Most parents would be concerned if their children had significant exposure to lead, chloroform, gasoline fumes, or the pesticide DDT. The International Agency for Research on Cancer (IRIC), part of the United Nations’ World Health Organization (WHO), classifies these and more than 250 other agents as Class 2B Carcinogens. Another entry on that same list is radiofrequency electromagnetic fields (RF/EMF). The main sources of RF/EMF are radios, televisions, microwave ovens, cell phones, and Wi-Fi devices.
Uh-oh. Not another diatribe about the dangers of our modern communication systems? Obviously, these devices and the resulting fields are extremely (and increasingly) common in modern society.

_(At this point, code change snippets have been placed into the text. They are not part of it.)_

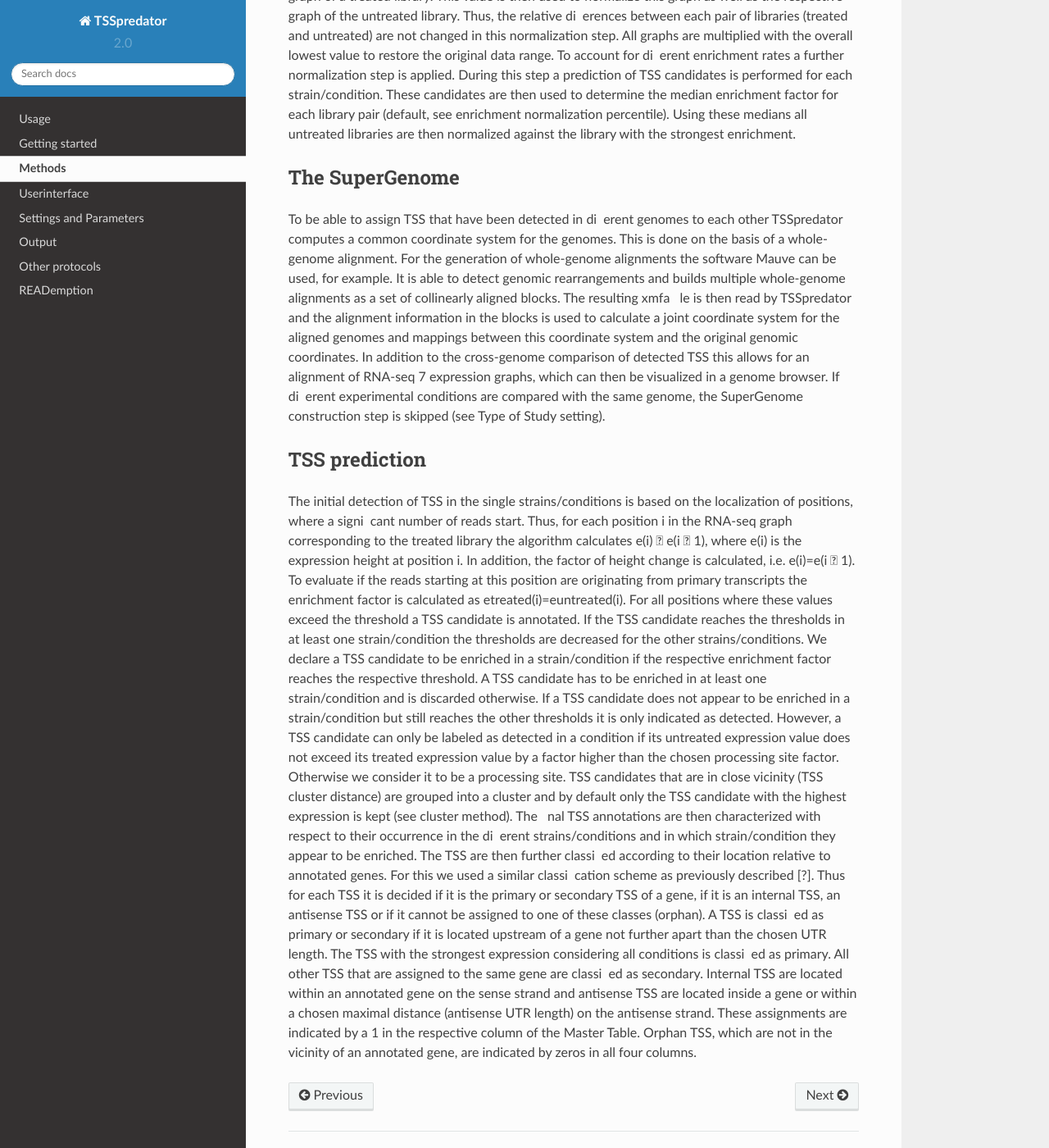
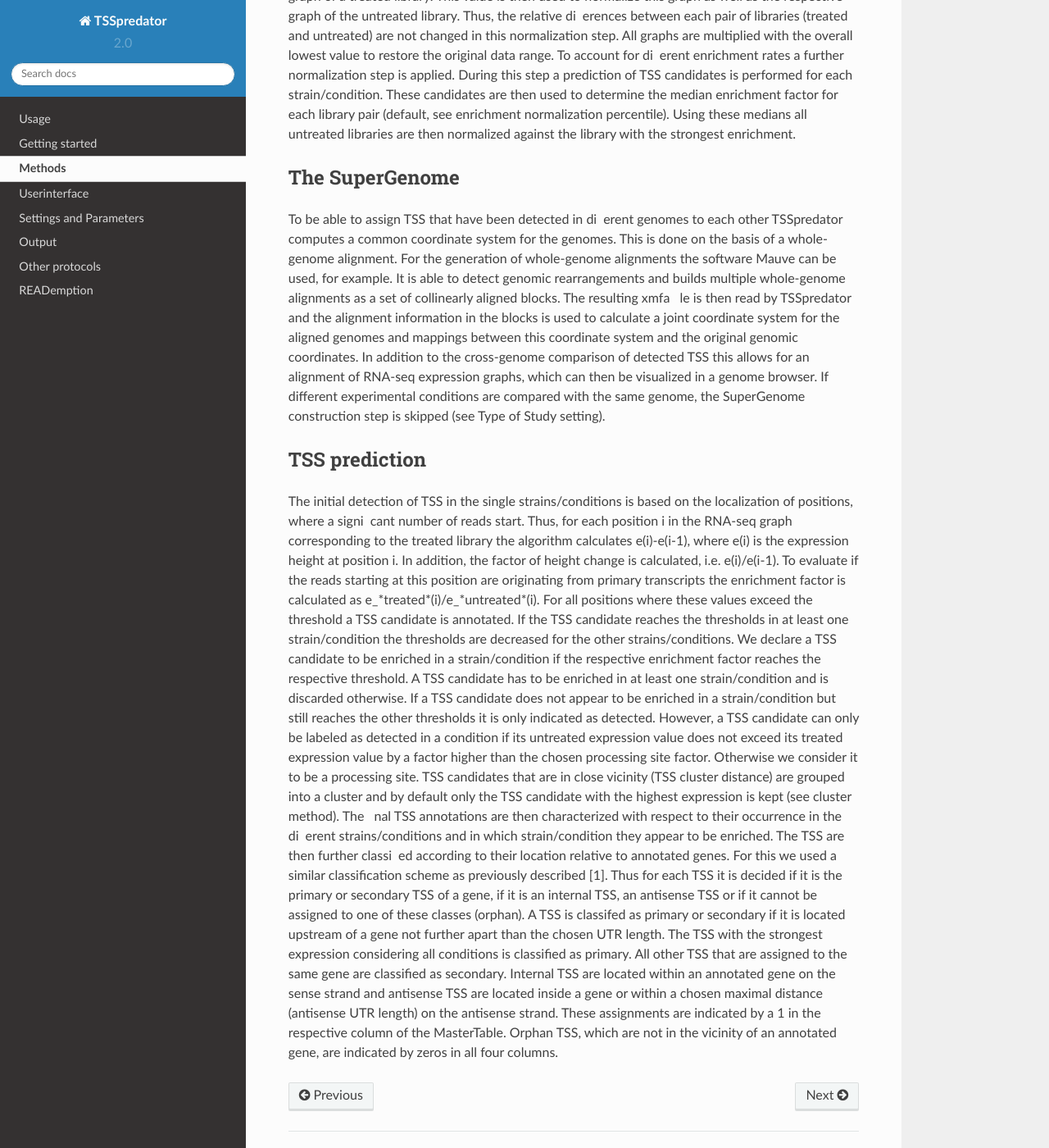
Before and after one commit to Integrative-Transcriptomics/TSSpredator2.0-rtd, a Sphinx documentation site: the page built from docs/source/methods.rst, in a window 1280 px wide and 1400 px high, scrolled down 304 px. Shown: the whole window at 82% size. Built offline with Sphinx 7.4.7 and the Read the Docs theme 2.0.0, drawn with Linux system fonts in a browser that asks for light colours.

Commit message:
update chapter methods

```diff
--- a/docs/source/methods.rst
+++ b/docs/source/methods.rst
@@ -31,8 +31,7 @@ resulting xmfa  le is then read by TSSpredator and the alignment information i
 blocks is used to calculate a joint coordinate system for the aligned genomes and mappings
 between this coordinate system and the original genomic coordinates. In addition
 to the cross-genome comparison of detected TSS this allows for an alignment of RNA-seq
-7
-expression graphs, which can then be visualized in a genome browser. If di erent experimental
+expression graphs, which can then be visualized in a genome browser. If different experimental
 conditions are compared with the same genome, the SuperGenome construction
 step is skipped (see Type of Study setting).
 
@@ -41,11 +40,10 @@ TSS prediction
 
 The initial detection of TSS in the single strains/conditions is based on the localization
 of positions, where a signi cant number of reads start. Thus, for each position i in
-the RNA-seq graph corresponding to the treated library the algorithm calculates e(i) 􀀀
-e(i 􀀀 1), where e(i) is the expression height at position i. In addition, the factor of
-height change is calculated, i.e. e(i)=e(i 􀀀 1). To evaluate if the reads starting at this
+the RNA-seq graph corresponding to the treated library the algorithm calculates e(i)-e(i-1), where e(i) is the expression height at position i. In addition, the factor of
+height change is calculated, i.e. e(i)/e(i-1). To evaluate if the reads starting at this
 position are originating from primary transcripts the enrichment factor is calculated as
-etreated(i)=euntreated(i). For all positions where these values exceed the threshold a TSS
+e_*treated*(i)/e_*untreated*(i). For all positions where these values exceed the threshold a TSS
 candidate is annotated. If the TSS candidate reaches the thresholds in at least one
 strain/condition the thresholds are decreased for the other strains/conditions. We declare
 a TSS candidate to be enriched in a strain/condition if the respective enrichment factor
@@ -60,14 +58,14 @@ cluster and by default only the TSS candidate with the highest expression is kep
 cluster method). The  nal TSS annotations are then characterized with respect to their
 occurrence in the di erent strains/conditions and in which strain/condition they appear
 to be enriched. The TSS are then further classi ed according to their location relative to
-annotated genes. For this we used a similar classi cation scheme as previously described
-[?]. Thus for each TSS it is decided if it is the primary or secondary TSS of a gene, if
+annotated genes. For this we used a similar classification scheme as previously described
+[1]. Thus for each TSS it is decided if it is the primary or secondary TSS of a gene, if
 it is an internal TSS, an antisense TSS or if it cannot be assigned to one of these classes
-(orphan). A TSS is classi ed as primary or secondary if it is located upstream of a gene
+(orphan). A TSS is classifed as primary or secondary if it is located upstream of a gene
 not further apart than the chosen UTR length. The TSS with the strongest expression
-considering all conditions is classi ed as primary. All other TSS that are assigned to
-the same gene are classi ed as secondary. Internal TSS are located within an annotated
+considering all conditions is classified as primary. All other TSS that are assigned to
+the same gene are classified as secondary. Internal TSS are located within an annotated
 gene on the sense strand and antisense TSS are located inside a gene or within a chosen
 maximal distance (antisense UTR length) on the antisense strand. These assignments are
-indicated by a 1 in the respective column of the Master Table. Orphan TSS, which are
+indicated by a 1 in the respective column of the MasterTable. Orphan TSS, which are
 not in the vicinity of an annotated gene, are indicated by zeros in all four columns.
```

Even if we want to, we can’t eliminate our exposure, or our children’s, to RF/EMF. But, we may need to limit that exposure, when possible.
That was among the conclusions of a report published in the Journal of Microscopy and Ultrastructure entitled “Why children absorb more microwave radiation than adults: The consequences.” From an analysis of peer-reviewed studies, the authors argue that children and adolescents are at considerable risk from devices that radiate microwaves (and that adults are at a lower, but still significant, risk).
Also, see Lloyd Morgan’s presentation